The Human Gait will be Perfected Artificially Within 5 Years
SACRAMENTO, Calif., June 24, 2015 -- The robots are coming. The "Melissa Robot" designed by Favis, INC is the first biomimetic, or biologically inspired robot to be released on the commercial market. Standing at 5'6" tall this anatomically accurate robot is designed to be programmed in a virtual environment using physics simulations and machine learning. The learned machine logic is then exported to the actual real world robot to be tested. The challenge for controlling a robot with this many muscle groups is the complexity of the programming. Using modern scalable computing clusters Melissa will be virtually trained to learn specific tasks such as walking, getting off of the ground, or sitting down and more. Once these tasks are perfected, more tasks or behaviors can be programmed. The virtual training expedites the learned behaviors so that they take less time than they would if the machine was learning in 'real time'. With enough processing power, minutes of machine training can be equivalent to hours or days in the real world. The learned tasks can be increased in difficulty virtually so the robot can learn to adapt to different environmental situtations. Things such as a slippery or angled ground can be prelearned virtually and the real robot will be able to adapt to similar situations in real time.
"The ingredients for these types of robots have been out there for a long time. Electroactive polymers, high performance computing, open architecture microcontrollers, low cost sensors and processors." said Steve Favis, CEO of Favis, INC. "It is just a matter of putting them together in a creative way. This type of robot will be the one that will perfect the human gait artificially within 5 years."
Melissa is powered by lithium polymer batteries and her muscles are controlled electronically using special electroactive polymers. The anatomy is nearly identical to an adult human with a hard skeleton and soft muscles that contract in a similar way.
"The technology is here and the long term benefits of beginning to research and manufacture these types of robotics are critically important." said Steve. "The implications of mastering control of this type of a machine are profound. From exploring inaccessible environments to cleaning up hazardous waste, the bipedal human like robot has tremendous benefits for humanity. The only type of robot that can move like us are robots that are designed like us. Melissa is that first step."

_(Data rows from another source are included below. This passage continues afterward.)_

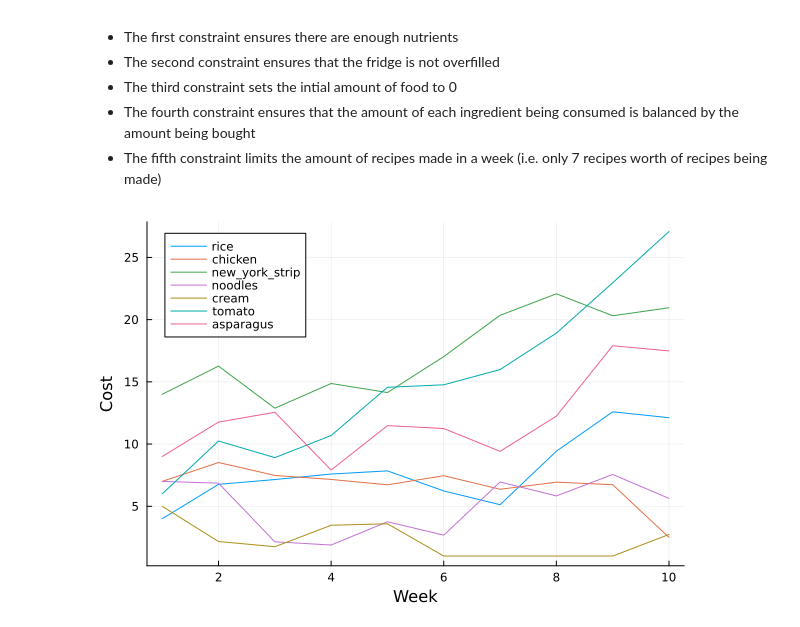
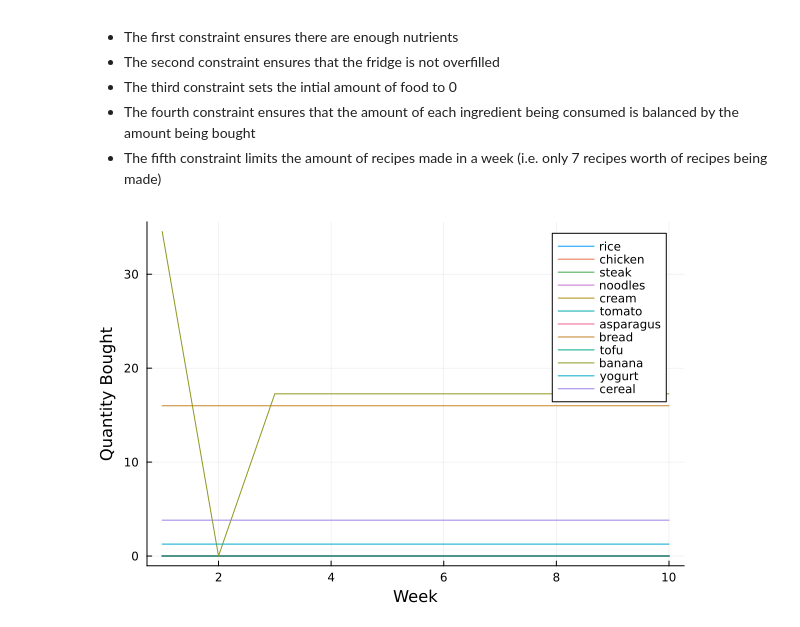
Before and after one commit to ktoriumi107/ISYE-524-Project, a Jupyter notebook: Project-Draft1+MoreNutrients.ipynb, the cells around one changed output. Cells and saved outputs as stored; diff of their text form; code cells hidden in the pictures.

Commit message:
Split cost array data generation

```diff
--- a/Project-Draft1+MoreNutrients.ipynb
+++ b/Project-Draft1+MoreNutrients.ipynb
@@ -53,22 +53,47 @@ FR_CAP = 100
 
 #Data 2:
 Random.seed!(300)
-I = [:rice, :chicken, :new_york_strip, :noodles, :cream, :tomato, :asparagus]
+
+# INGREDIENT DATA
+I = [:rice, :chicken, :steak, :noodles, :cream, :tomato, :asparagus, :bread, :tofu, :banana, :yogurt, :cereal]
+
+Cinit = NamedArray([.1, .375, .9375, .08, .30, .1369, .2369, .16, .14, .0431, .20, .36], I, "Ingredients") # dollars / oz
+C = NamedArray(zeros(Float64, length(T), length(I)), (T, I), ("Week", "Ingredients"))
+
+# g / oz
+F = NamedArray([37 .76 .11 8 .08 1 1;
+        47 8.8 0 0 1 .25 3;
+        53 8.3 0 0 2.2 .25 3.5;
+        45 1.6 .51 8.7 .26 0 .5;
+        96 .81 0 .81 10.2 1 1;
+        5 .25 .34 1.1 .06 3 1.5;
+        6 .62 .6 1.1 .03 2 2;
+        76 2.5 .77 14 .95 0 1.5;
+        41 4.9 .65 .79 2.5 1 3;
+        25 .31 .74 6.5 .09 1.5 3.5;
+        17 .98 0 1.3 .92 .5 1.25;
+        92 2.2 3.9 22.4 .45 .75 3;
+        ], (I, N), ("Ingredients", "Nutrients"))
+
+# INGREDIENT DATA
 
 N = [:calories, :protein, :fiber, :carbs, :fat, :vitamins, :minerals]
 
-R = [:steak_rice_asparagus, :just_nuggets, :chicken_marinara, :steak_alfredo]
+R = [:steak_rice_asparagus, :chicken_ceasar_salad, :chicken_marinara,
+    :steak_alfredo, :banana_toast, :overnight_oats, :stirfried_tofu, :clamless_chowder, :CLT]
 
-Req = NamedArray([5 0 3 0 0 0 3; 0 10 0 0 0 0 0; 0 2 0 5 0 3 0; 0 0 3 5 2 0 0], (R, I), ("Recipes", "Ingredients"))
-
-F = NamedArray([300 0 .5 30 0 0 2;
-        200 5 .5 9 12 1 3;
-        400 20 0 0 3 1 3;
-        300 5 1 25 1 1 1;
-        200 10 0 1 18 2 .5;
-        100 0 5 5 0 4 3;
-        150 0 8 5 0 5 2
-        ], (I, N), ("Ingredients", "Nutrients"))
+# Each recipe uses about 10 total units of ingredient
+Req = NamedArray([  5 0 3 0 0 0 3 0 0 0 0 0; # steak rice aspargus
+                    0 3 0 0 0 2 2 0 0 0 1 0; # chicken ceasar salad
+                    0 2 0 5 0 3 0 0 0 0 0 0; # chicken marinara
+                    0 0 3 5 2 0 0 0 0 0 0 0; # streak alfredo
+                    0 0 0 0 0 0 0 1 0 1 0 0; # banana toast
+                    0 0 0 0 0 0 0 0 0 1 1 3; # overnight oats
+                    1 0 0 0 0 0 1 0 1 0 0 0; # stirfried tofu
+                    0 1 0 0 3 0 0 1 0 0 0 0; # clamless chowder
+                    0 1 0 0 0 1 0 1 0 0 0 0; # chicken lettuce tomato
+                    ],
+                    (R, I), ("Recipes", "Ingredients"))
 
 # nutrition requirements according to Google for average sized adult male
 # calories: 2000 kcals
@@ -80,23 +105,19 @@ F = NamedArray([300 0 .5 30 0 0 2;
 # minerals:
 S = NamedArray([2000, 55, 40, 100, 10, 20, 20], N, "Nutrient Requirements")
 
-Cinit = []
-C = NamedArray(zeros(Float64, length(T), length(I)), (T, I), ("Week", "Ingredients"))
-V = NamedArray([.5, .5, 1, 2, .5, .5, 1], I, "Volume")
+# VARIABLE PRICES
+# for i in 1:length(I)
+#     C[1, i] = length(String(I[i]))
+# end
 
-for i in 1:length(I)
-    C[1, i] = length(String(I[i]))
-end
-
-for t in 2:length(T)
-    for i in 1:length(I)
-        C[t, i] = C[t - 1, i] + 2 * Random.randn() + .05 * C[t - 1, i]
-        if C[t, i] <= 1
-            C[t, i] = 1.0
-        end
-    end
-end
-
+# for t in 2:length(T)
+#     for i in 1:length(I)
+#         C[t, i] = C[t - 1, i] + 2 * Random.randn() + .05 * C[t - 1, i]
+#         if C[t, i] <= C[1, i] / 2
+#             C[t, i] = 1.0
+#         end
+#     end
+# end
 
 # make the model
 using JuMP, HiGHS
@@ -115,42 +136,35 @@ m = Model(HiGHS.Optimizer)
 @constraint(m, nutr_satisfied[n in N, t in T],
     sum(y[t, r] * sum(Req[r, i] * F[i, n] for i in I) for r in R) >= S[n])
 
-@constraint(m, fridge_capacity[t in T], sum( (x[t, i] * V[i])  for i in I ) <= FR_CAP)
+@constraint(m, fridge_capacity[t in T], sum( (x[t, i])  for i in I ) <= FR_CAP)
 
 @constraint(m, first_ingredient_bal[i in I], x[1, i] == sum( y[1,r] * Req[r,i] for r in R) + z[1, i])
 
 @constraint(m, ingredient_bal[t in 2:T_end, i in I], x[t, i] + z[t-1, i] == sum( y[t,r] * Req[r,i] for r in R) + z[t, i])
 
-@objective(m, Min, sum( x[t, i] * C[t, i] for i in I, t in T ))
+@objective(m, Min, sum( x[t, i] * Cinit[i] for i in I, t in T ))
 
 set_silent(m)
 optimize!(m)
 
 ingredient_values = NamedArray( [ (value(x[t, i])) for t in T, i in I ], (T, I), ("Ingredients", "Week"))
 recipe_values = NamedArray( [ (value(y[t,r])) for t in T, r in R ], (T, R), ("Recipes", "Week"))
-
-p1 = plot(1:10, C, xlabel="Week", ylabel="Cost" , label=permutedims(String.(I)))
-display(p1)
-println()
-
-display(ingredient_values)
-println()
 
 p2 = plot(1:10, ingredient_values, xlabel="Week", ylabel="Quantity Bought" , label=permutedims(String.(I)))
 display(p2)
 println()
 
 println("Recipes cooked per week")
 display(recipe_values)
 println()
 
 p3 = plot(1:10, recipe_values, xlabel="Week", ylabel="Quantity Recipe cooked" , label=permutedims(String.(R)))
 display(p3)
 println()
 
 
 # println("Buy ingredients ", value.(x))
 # println("Make recipes ", value.(y))
-println("Total cost ", objective_value(m))
+println("Static Price Total cost ", objective_value(m))
 # %% [output]
-[figure, old version]
+[figure, new version]
```
Also changed, not shown: parts of 2 cells of this notebook.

The Melissa robot is available for pre order at www.melissarobot.com for researchers, hobbyists, robotics enthusiasts and developers.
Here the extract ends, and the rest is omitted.